What is required >> Repeat exactly the lines below that lie between the line with "diff --git a/README.md b/README.md" and the line with "Claude Code, in", counting both of those lines as part of the answer.

Source material >>
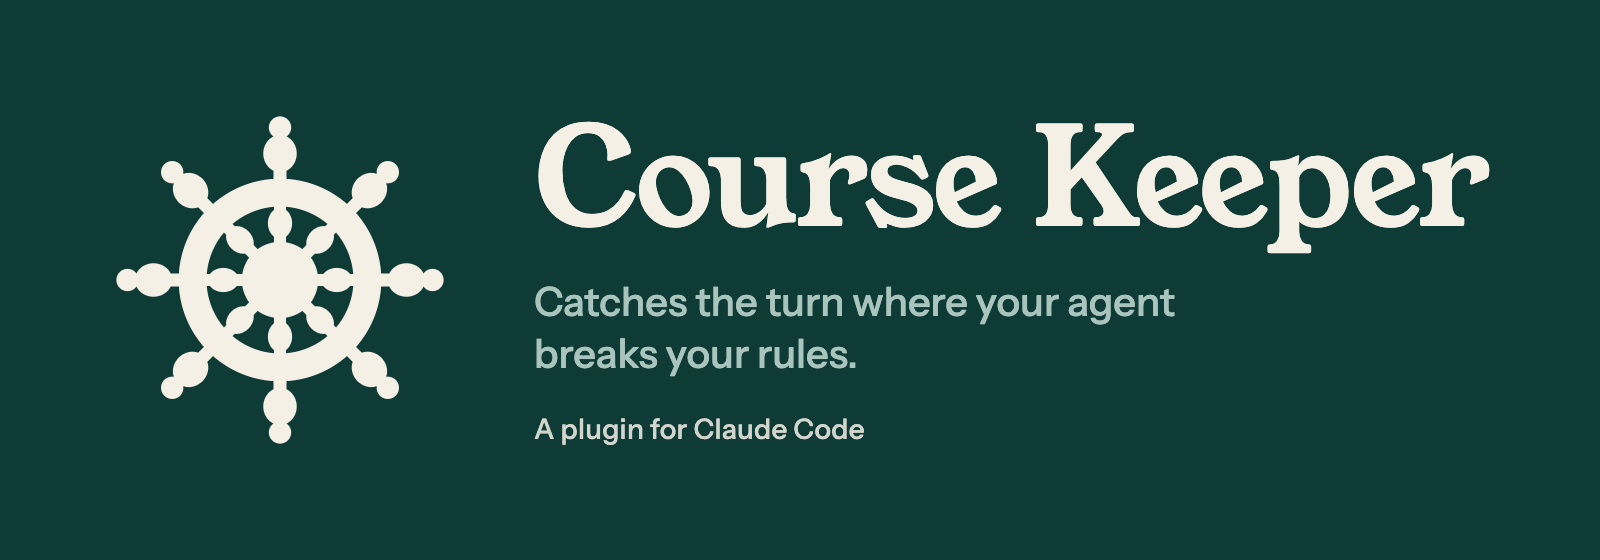
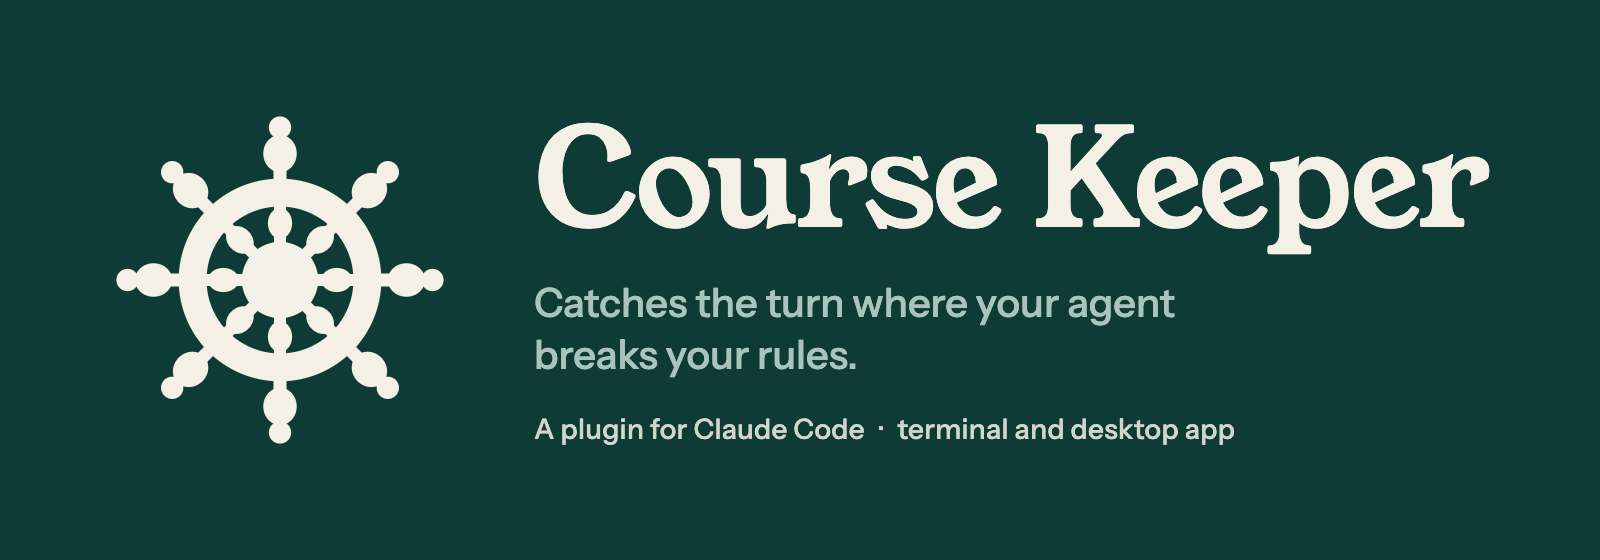
Show the README to desktop app users and how to install there (#22)
* Show the README to desktop app users and how to install there

The README spoke only to terminal users, so people who run Claude Code in
the desktop app could not tell that Course Keeper works there. The page now
opens with a real screenshot of the alert card in the desktop app (light and
dark), names both surfaces in the pitch and the banner, and gives install
steps for the desktop app's Plugins page next to the terminal command. How
it works explains the card's buttons beside the terminal keys, and Limits
says that cloud and WSL sessions get no plugins from the computer.

* Give the desktop install both menu layouts and the scope rule

Codex review: the + menu shows Plugins instead of Add plugins in some app
layouts, and only user scope makes one install cover every project.

* Name the Customize sidebar, the Details parts and the false-alarm confirm

Bounded re-review: the desktop sidebar can say Customize, the card shows
instead and the quote only under Details, False alarm needs a second
press, and the cloud limit holds for user and local scope.

---------

diff --git a/docs/images/source/banner.html b/docs/images/source/banner.html
@@ -13,5 +13,5 @@ p.by{color:var(--cream);font-size:calc(var(--t)*.7);margin-top:calc(var(--tgap)*
 </style></head><body style="--pad:110px;--gap:84px;--wheel:340px;--h:136px;--t:40px;--tgap:28px;--measure:900px">
 <div class="wheel"><svg viewBox="0 0 1024 1024" xmlns="http://www.w3.org/2000/svg"><g transform="translate(512 512) scale(1.4)" fill="#F4F0E6"><circle r="188" fill="none" stroke="#F4F0E6" stroke-width="60"/><circle r="82"/><g transform="rotate(0)"><rect x="-13" y="-170" width="26" height="100"/><ellipse cx="0" cy="-122" rx="26" ry="33"/><rect x="-14" y="-250" width="28" height="40"/><ellipse cx="0" cy="-272" rx="36" ry="40"/><rect x="-11" y="-320" width="22" height="22"/><circle cx="0" cy="-328" r="24"/></g><g transform="rotate(45)"><rect x="-13" y="-170" width="26" height="100"/><ellipse cx="0" cy="-122" rx="26" ry="33"/><rect x="-14" y="-250" width="28" height="40"/><ellipse cx="0" cy="-272" rx="36" ry="40"/><rect x="-11" y="-320" width="22" height="22"/><circle cx="0" cy="-328" r="24"/></g><g transform="rotate(90)"><rect x="-13" y="-170" width="26" height="100"/><ellipse cx="0" cy="-122" rx="26" ry="33"/><rect x="-14" y="-250" width="28" height="40"/><ellipse cx="0" cy="-272" rx="36" ry="40"/><rect x="-11" y="-320" width="22" height="22"/><circle cx="0" cy="-328" r="24"/></g><g transform="rotate(135)"><rect x="-13" y="-170" width="26" height="100"/><ellipse cx="0" cy="-122" rx="26" ry="33"/><rect x="-14" y="-250" width="28" height="40"/><ellipse cx="0" cy="-272" rx="36" ry="40"/><rect x="-11" y="-320" width="22" height="22"/><circle cx="0" cy="-328" r="24"/></g><g transform="rotate(180)"><rect x="-13" y="-170" width="26" height="100"/><ellipse cx="0" cy="-122" rx="26" ry="33"/><rect x="-14" y="-250" width="28" height="40"/><ellipse cx="0" cy="-272" rx="36" ry="40"/><rect x="-11" y="-320" width="22" height="22"/><circle cx="0" cy="-328" r="24"/></g><g transform="rotate(225)"><rect x="-13" y="-170" width="26" height="100"/><ellipse cx="0" cy="-122" rx="26" ry="33"/><rect x="-14" y="-250" width="28" height="40"/><ellipse cx="0" cy="-272" rx="36" ry="40"/><rect x="-11" y="-320" width="22" height="22"/><circle cx="0" cy="-328" r="24"/></g><g transform="rotate(270)"><rect x="-13" y="-170" width="26" height="100"/><ellipse cx="0" cy="-122" rx="26" ry="33"/><rect x="-14" y="-250" width="28" height="40"/><ellipse cx="0" cy="-272" rx="36" ry="40"/><rect x="-11" y="-320" width="22" height="22"/><circle cx="0" cy="-328" r="24"/></g><g transform="rotate(315)"><rect x="-13" y="-170" width="26" height="100"/><ellipse cx="0" cy="-122" rx="26" ry="33"/><rect x="-14" y="-250" width="28" height="40"/><ellipse cx="0" cy="-272" rx="36" ry="40"/><rect x="-11" y="-320" width="22" height="22"/><circle cx="0" cy="-328" r="24"/></g></g></svg></div>
 <div><h1>Course Keeper</h1>
-<p>Catches the turn where your agent<br>breaks your rules.</p><p class="by">A plugin for Claude Code</p></div>
+<p>Catches the turn where your agent<br>breaks your rules.</p><p class="by">A plugin for Claude Code&ensp;·&ensp;terminal and desktop app</p></div>
 </body></html>

diff --git a/docs/images/source/social-preview.html b/docs/images/source/social-preview.html
@@ -13,5 +13,5 @@ p.by{color:var(--cream);font-size:calc(var(--t)*.7);margin-top:calc(var(--tgap)*
 </style></head><body style="--pad:96px;--gap:72px;--wheel:320px;--h:108px;--t:34px;--tgap:24px;--measure:660px">
 <div class="wheel"><svg viewBox="0 0 1024 1024" xmlns="http://www.w3.org/2000/svg"><g transform="translate(512 512) scale(1.4)" fill="#F4F0E6"><circle r="188" fill="none" stroke="#F4F0E6" stroke-width="60"/><circle r="82"/><g transform="rotate(0)"><rect x="-13" y="-170" width="26" height="100"/><ellipse cx="0" cy="-122" rx="26" ry="33"/><rect x="-14" y="-250" width="28" height="40"/><ellipse cx="0" cy="-272" rx="36" ry="40"/><rect x="-11" y="-320" width="22" height="22"/><circle cx="0" cy="-328" r="24"/></g><g transform="rotate(45)"><rect x="-13" y="-170" width="26" height="100"/><ellipse cx="0" cy="-122" rx="26" ry="33"/><rect x="-14" y="-250" width="28" height="40"/><ellipse cx="0" cy="-272" rx="36" ry="40"/><rect x="-11" y="-320" width="22" height="22"/><circle cx="0" cy="-328" r="24"/></g><g transform="rotate(90)"><rect x="-13" y="-170" width="26" height="100"/><ellipse cx="0" cy="-122" rx="26" ry="33"/><rect x="-14" y="-250" width="28" height="40"/><ellipse cx="0" cy="-272" rx="36" ry="40"/><rect x="-11" y="-320" width="22" height="22"/><circle cx="0" cy="-328" r="24"/></g><g transform="rotate(135)"><rect x="-13" y="-170" width="26" height="100"/><ellipse cx="0" cy="-122" rx="26" ry="33"/><rect x="-14" y="-250" width="28" height="40"/><ellipse cx="0" cy="-272" rx="36" ry="40"/><rect x="-11" y="-320" width="22" height="22"/><circle cx="0" cy="-328" r="24"/></g><g transform="rotate(180)"><rect x="-13" y="-170" width="26" height="100"/><ellipse cx="0" cy="-122" rx="26" ry="33"/><rect x="-14" y="-250" width="28" height="40"/><ellipse cx="0" cy="-272" rx="36" ry="40"/><rect x="-11" y="-320" width="22" height="22"/><circle cx="0" cy="-328" r="24"/></g><g transform="rotate(225)"><rect x="-13" y="-170" width="26" height="100"/><ellipse cx="0" cy="-122" rx="26" ry="33"/><rect x="-14" y="-250" width="28" height="40"/><ellipse cx="0" cy="-272" rx="36" ry="40"/><rect x="-11" y="-320" width="22" height="22"/><circle cx="0" cy="-328" r="24"/></g><g transform="rotate(270)"><rect x="-13" y="-170" width="26" height="100"/><ellipse cx="0" cy="-122" rx="26" ry="33"/><rect x="-14" y="-250" width="28" height="40"/><ellipse cx="0" cy="-272" rx="36" ry="40"/><rect x="-11" y="-320" width="22" height="22"/><circle cx="0" cy="-328" r="24"/></g><g transform="rotate(315)"><rect x="-13" y="-170" width="26" height="100"/><ellipse cx="0" cy="-122" rx="26" ry="33"/><rect x="-14" y="-250" width="28" height="40"/><ellipse cx="0" cy="-272" rx="36" ry="40"/><rect x="-11" y="-320" width="22" height="22"/><circle cx="0" cy="-328" r="24"/></g></g></svg></div>
 <div><h1>Course Keeper</h1>
-<p>Catches the turn where your agent<br>breaks your rules.</p><p class="by">A plugin for Claude Code</p></div>
+<p>Catches the turn where your agent<br>breaks your rules.</p><p class="by">A plugin for Claude Code&ensp;·&ensp;terminal and desktop app</p></div>
 </body></html>

diff --git a/README.md b/README.md
@@ -1,26 +1,39 @@
 <p align="center">
-  <img src="docs/images/banner.png" alt="Course Keeper. Catches the turn where your agent breaks your rules. A plugin for Claude Code." width="800">
+  <img src="docs/images/banner.png" alt="Course Keeper. Catches the turn where your agent breaks your rules. A plugin for Claude Code, in the terminal and the desktop app." width="800">
 </p>
 
 You wrote down how your project works. One module handles money. The tool never sends an invoice. Three hours into a session, your agent takes a shortcut that breaks one of those rules, and you find it in review the next day.
 
-**Course Keeper checks every turn of a Claude Code session against your project's rules.** When the agent breaks one, an alert appears above the prompt at that turn. It names the rule, says what the agent is doing and what it should do instead, and quotes the agent. One key sends that note to the agent.
+**Course Keeper checks every turn of a Claude Code session against your project's rules, in the terminal and in the Claude desktop app.** When the agent breaks one, an alert appears above the prompt at that turn. It names the rule and says what the agent is doing. It also says what the agent should do instead and quotes the agent; in the desktop app, **Details** shows those two parts. One click or key sends that note to the agent.
 
-![A Claude Code session. The agent proposes to round invoice totals in the exporter. Below its answer, a framed Course Keeper alert says that the session breaks invariant 1, "One module computes every amount", states what the agent is doing and what it should do instead, quotes the agent, and offers four buttons: Tell the agent, Details, False alarm and Dismiss.](docs/images/alert.png)
+<p align="center">
+  <picture>
+    <source media="(prefers-color-scheme: dark)" srcset="docs/images/desktop-alert-dark.png">
+    <img src="docs/images/desktop-alert-light.png" width="720" alt="A Claude Code session in the Claude desktop app. The person asks the agent to print the VAT under the invoice total and to change only exporter.py. The agent computes the VAT in exporter.py. Above the prompt, a Course Keeper card says that the session breaks the rule &quot;One module computes every amount&quot;, says that the session added VAT math to exporter.py instead of money.py, offers three buttons, Tell the agent, Details and False alarm, and has a close button.">
+  </picture>
+</p>
 
-<sub>The agent's one-line fix rounds money outside the one module that the project's rule allows. The session is staged with a scripted model reply.</sub>
+<sub>Told to change only `exporter.py`, the agent computes the VAT there, outside the one module that the project's rule allows. The session ran live in the desktop app, on a throwaway project.</sub>
 
 ## Quick start
 
-You need Claude Code 2.1.323 or later (`claude --version`).
+You need Claude Code 2.1.323 or later. Check with `claude --version` in a shell, or with `/status` in a session of the desktop app.
 
-1. Install the plugin at the prompt of a Claude Code session:
+1. Install the plugin. The terminal and the desktop app on one computer share their plugins. Choose user scope, and one install covers every project in both; project and local scope apply to one repository.
+
+   **In the terminal**, at the prompt of a Claude Code session:
 
    ```
    /plugin install course-keeper --marketplace chapati23/course-keeper
    ```
 
    Answer `y` to add the marketplace, then choose a scope. Claude Code then asks for two file names; keep the defaults.
+
+   **In the desktop app**, in the **Code** tab:
+
+   1. Click **Plugins** (or **Customize**) in the sidebar, then **Add** › **Add marketplace** › **Add from a repository**.
+   2. Enter `chapati23/course-keeper` and click **Sync**.
+   3. Click **+** next to the prompt box, then **Add plugins**. If the menu shows **Plugins** instead, choose **Plugins** › **Browse plugins**, or **Manage plugins** when **Browse plugins** is missing. Select Course Keeper and choose a scope.
 
 2. Add a `VISION.md` at the root of your repository, with one rule per number:
 
@@ -48,7 +61,11 @@ Without `VISION.md`, Course Keeper does nothing in that project.
 ## How it works
 
 1. After each turn of the agent, Course Keeper asks the session's own model one question: did this turn break a rule in `VISION.md`, or an instruction you gave in this session?
-2. If it did, the alert appears. In the terminal, press `1` to tell the agent, `2` for details, `3` for a false alarm or `4` to dismiss; in the desktop app, click the button.
+2. If it did, the alert appears above the prompt. In the desktop app, it is a card: click **Tell the agent**, **Details** or **False alarm** (twice, to confirm), or ✕ to dismiss it. In the terminal, it is a framed row: press `1` to tell the agent, `2` for details, `3` twice for a false alarm or `4` to dismiss.
+
+![A Claude Code session in the terminal. The agent proposes to round invoice totals in the exporter. Below its answer, a framed Course Keeper alert says that the session breaks invariant 1, "One module computes every amount", states what the agent is doing and what it should do instead, quotes the agent, and offers four buttons: Tell the agent, Details, False alarm and Dismiss.](docs/images/alert.png)
+
+<sub>The same kind of alert in the terminal. The agent's one-line fix rounds money outside the one module that the project's rule allows. The session is staged with a scripted model reply.</sub>
 
 ![A message from the course-keeper plugin carries the alert's note to the agent, and the agent answers that rounding in the exporter would break invariant 1 and that it will round in the money module.](docs/images/tell-the-agent.png)
 
@@ -72,6 +89,8 @@ The replay tests ran on recorded sessions of one private project, and they are s
 
 ## Commands
 
+The commands work the same in the terminal and in the desktop app.
+
 | Command | What it does |
 | --- | --- |
 | `/course-keeper` | Shows the vision files found, the standing instructions, this session's alerts and the last check. |
@@ -92,6 +111,7 @@ The replay tests ran on recorded sessions of one private project, and they are s
 
 - The plugin API of Claude Code is early access and can change between releases.
 - VS Code has no row above the prompt. There, `/course-keeper` shows the alerts.
+- In the desktop app, a plugin you install on your computer for yourself (user or local scope) does not reach cloud sessions, and no plugin runs in WSL sessions.
 - Sessions without a person are skipped: `claude -p`, the Agent SDK, sessions that another session drives, and subagents.
 - A check reads only the conversation and the vision. It cannot read files or run commands, and it can be wrong. You decide. In a test on 2026-11-25, it ran twice on each of 8 turns that had been judged sound and raised no false alert ([details](docs/writing-rules.md#false-alerts)).
 
@@ -99,7 +119,7 @@ The replay tests ran on recorded sessions of one private project, and they are s
 
 - Checks for one session: `/course-keeper off`.
 - Everything for a project: remove or rename `VISION.md`.
-- Everything everywhere: `claude plugin disable course-keeper`, or `claude plugin uninstall course-keeper`.
+- Everything everywhere: `claude plugin disable course-keeper`, or `claude plugin uninstall course-keeper`. In the desktop app, use **Plugins** (or **Customize**) in the sidebar.
 
 ## Feedback
 

diff --git a/docs/reference.md b/docs/reference.md
@@ -18,6 +18,8 @@ claude plugin install course-keeper --marketplace chapati23/course-keeper
 
 Answer `y` to add the marketplace, then choose a scope. Update with `claude plugin update course-keeper`, then run `/reload-plugins` or start a new session.
 
+In the Code tab of the Claude desktop app: click **Plugins** (or **Customize**) in the sidebar, then **Add** › **Add marketplace** › **Add from a repository**. Enter `chapati23/course-keeper` and click **Sync**. Then click **+** next to the prompt box and choose **Add plugins**; if the menu shows **Plugins** instead, choose **Plugins** › **Browse plugins**, or **Manage plugins** when **Browse plugins** is missing. Select Course Keeper and choose a scope. The terminal and the desktop app's local sessions read the same settings files: at user scope a plugin installed in one is on in the other for every project, and at project or local scope for that repository only ([plugin install docs](https://code.claude.com/docs/en/plugins/install#choose-an-install-scope)). The desktop app runs its own copy of Claude Code; `/status` in a session shows its version.
+
 ## Settings
 
 Course Keeper has two settings. Claude Code asks for them when you install the plugin. To change them later, use the plugin's rows in the `/config` menu.
@@ -33,7 +35,7 @@ Each value is a path relative to the place where Course Keeper looks for the vis
 
 ## What you see
 
-When a check finds a deviation, a row above the prompt shows it, as in [the screenshot in the README](../README.md).
+When a check finds a deviation, a row above the prompt shows it, as in [the screenshots in the README](../README.md).
 
 The top rule names the invariant, or says that the session breaks your instruction. The next line quotes the invariant's title, or the words of the standing instruction. The title is the invariant's bold lead in VISION.md, or else its first sentence, as the check read it; without a title the line is left out. Each part below starts with its heading in bold. The parts give what the agent did, what the invariant or the instruction asks for instead, and the evidence: what the agent wrote, in quotation marks. The "instead" part is left out when the check gave no such text. An empty line separates the frame from the transcript above and the prompt below. The frame is at most 100 columns wide. When it would not fit the space above the prompt, it drops its empty lines; when it still does not fit, the buttons move into its first line. Either way the buttons stay in view, and their keys work. The quote drops the agent's Markdown marks (`**`, `_`, backticks), so it reads as the transcript shows it.
 
@@ -77,6 +79,7 @@ Both calls are billed to the session's credentials and count in `/usage`. A chec
 
 - The plugin API of Claude Code is early access and can change between releases. The plugin needs Claude Code 2.1.323 or later.
 - VS Code has no row above the prompt. There, and on any surface without the row, an alert still exists: `/course-keeper` shows it.
+- In the desktop app, a plugin you install on your computer for yourself (user or local scope) does not reach cloud sessions, and no plugin runs in WSL sessions.
 - Sessions without a person are skipped: `claude -p`, the Agent SDK, sessions that another session drives, and subagents. A session counts as having a person once a prompt arrives from the terminal prompt, from Remote Control, or from its owner in Slack.
 - A check reads only the conversation and the vision. It cannot read files or run commands, and it can be wrong. You decide.
 - The learn step tests a sentence only on excerpts of this session: the turn you corrected and up to 3 earlier turns. An alert in the test does not prove that the sentence names the right act. Whether an agent that reads the sentence avoids the act is not measured.

diff --git a/PRODUCT.md b/PRODUCT.md
@@ -37,7 +37,7 @@ A terminal session, the desktop app or VS Code. The only interface is one alert 
 
 ## Evidence on Hand
 
-Two staged screenshots of the alert are in `docs/images/`: a scripted model reply in the real Claude Code interface. Measurements of the check are in `docs/writing-rules.md`. No testimonials, customers or usage numbers exist; do not invent any.
+Screenshots of the alert are in `docs/images/`. Two terminal shots use a scripted model reply in the real Claude Code interface. Two desktop app shots (light and dark) show a live Haiku 5.5 session on a throwaway project. Measurements of the check are in `docs/writing-rules.md`. No testimonials, customers or usage numbers exist; do not invent any.
 
 ## Product Principles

Written answer >>
diff --git a/README.md b/README.md
@@ -1,26 +1,39 @@
 <p align="center">
-  <img src="docs/images/banner.png" alt="Course Keeper. Catches the turn where your agent breaks your rules. A plugin for Claude Code." width="800">
+  <img src="docs/images/banner.png" alt="Course Keeper. Catches the turn where your agent breaks your rules. A plugin for Claude Code, in the terminal and the desktop app." width="800">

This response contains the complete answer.